___ Records for processing
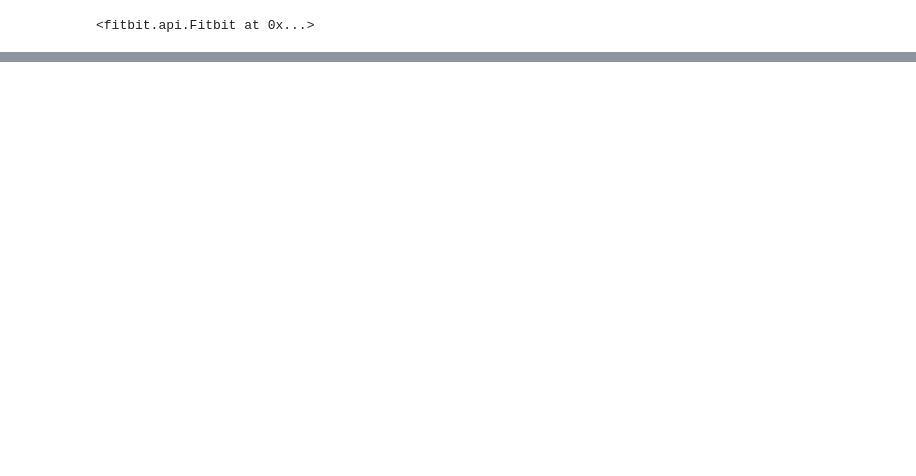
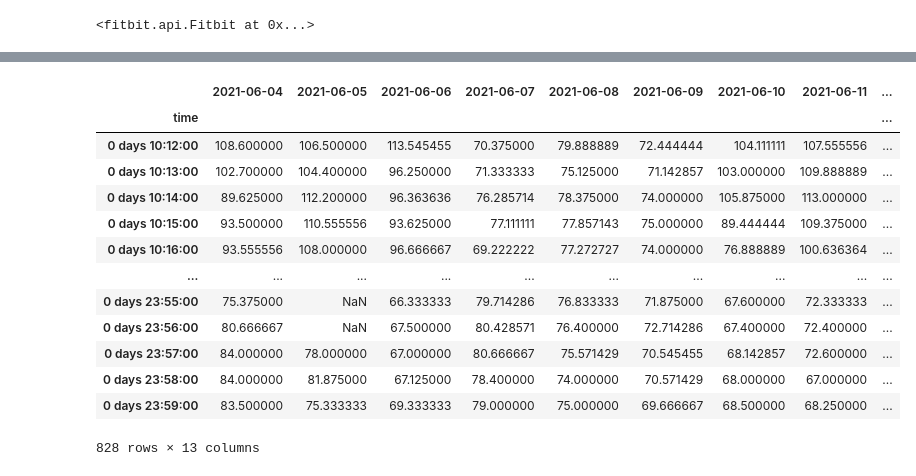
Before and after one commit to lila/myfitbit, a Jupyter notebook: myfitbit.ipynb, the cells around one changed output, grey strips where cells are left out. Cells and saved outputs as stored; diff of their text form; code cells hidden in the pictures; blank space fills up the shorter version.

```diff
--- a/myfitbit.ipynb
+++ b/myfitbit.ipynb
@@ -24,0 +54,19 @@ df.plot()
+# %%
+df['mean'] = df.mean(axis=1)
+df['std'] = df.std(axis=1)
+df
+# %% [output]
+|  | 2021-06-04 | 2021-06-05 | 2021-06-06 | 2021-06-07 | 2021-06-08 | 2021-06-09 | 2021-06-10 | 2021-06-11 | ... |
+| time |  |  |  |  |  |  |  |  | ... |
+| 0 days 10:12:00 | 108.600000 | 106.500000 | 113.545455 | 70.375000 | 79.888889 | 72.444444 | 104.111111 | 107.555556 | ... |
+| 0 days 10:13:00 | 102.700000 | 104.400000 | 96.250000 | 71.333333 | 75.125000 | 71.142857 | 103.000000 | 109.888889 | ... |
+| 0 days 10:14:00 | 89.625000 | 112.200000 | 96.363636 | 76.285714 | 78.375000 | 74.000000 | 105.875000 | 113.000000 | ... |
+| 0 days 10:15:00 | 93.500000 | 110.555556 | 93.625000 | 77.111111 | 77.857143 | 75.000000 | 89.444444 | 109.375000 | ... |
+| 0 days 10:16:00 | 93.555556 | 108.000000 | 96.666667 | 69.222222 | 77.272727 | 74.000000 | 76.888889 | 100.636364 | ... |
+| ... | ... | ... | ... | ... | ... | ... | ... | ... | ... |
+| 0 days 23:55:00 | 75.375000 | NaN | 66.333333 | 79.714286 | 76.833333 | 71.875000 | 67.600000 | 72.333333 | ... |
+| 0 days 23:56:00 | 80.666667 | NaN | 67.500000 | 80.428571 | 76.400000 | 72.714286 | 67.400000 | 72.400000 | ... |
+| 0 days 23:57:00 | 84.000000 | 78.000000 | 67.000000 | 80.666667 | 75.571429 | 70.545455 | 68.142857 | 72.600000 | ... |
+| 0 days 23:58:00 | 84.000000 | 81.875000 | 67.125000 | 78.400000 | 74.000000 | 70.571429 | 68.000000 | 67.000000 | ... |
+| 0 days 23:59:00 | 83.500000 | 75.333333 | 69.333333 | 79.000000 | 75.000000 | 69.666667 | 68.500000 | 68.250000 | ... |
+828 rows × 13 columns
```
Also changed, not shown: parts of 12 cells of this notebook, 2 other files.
______
Could you filter the entries above for lines holding the string "output" and copy them?

Before and after one commit to lila/myfitbit, a Jupyter notebook: myfitbit.ipynb, the cells around one changed output, grey strips where cells are left out. Cells and saved outputs as stored; diff of their text form; code cells hidden in the pictures; blank space fills up the shorter version.
+# %% [output]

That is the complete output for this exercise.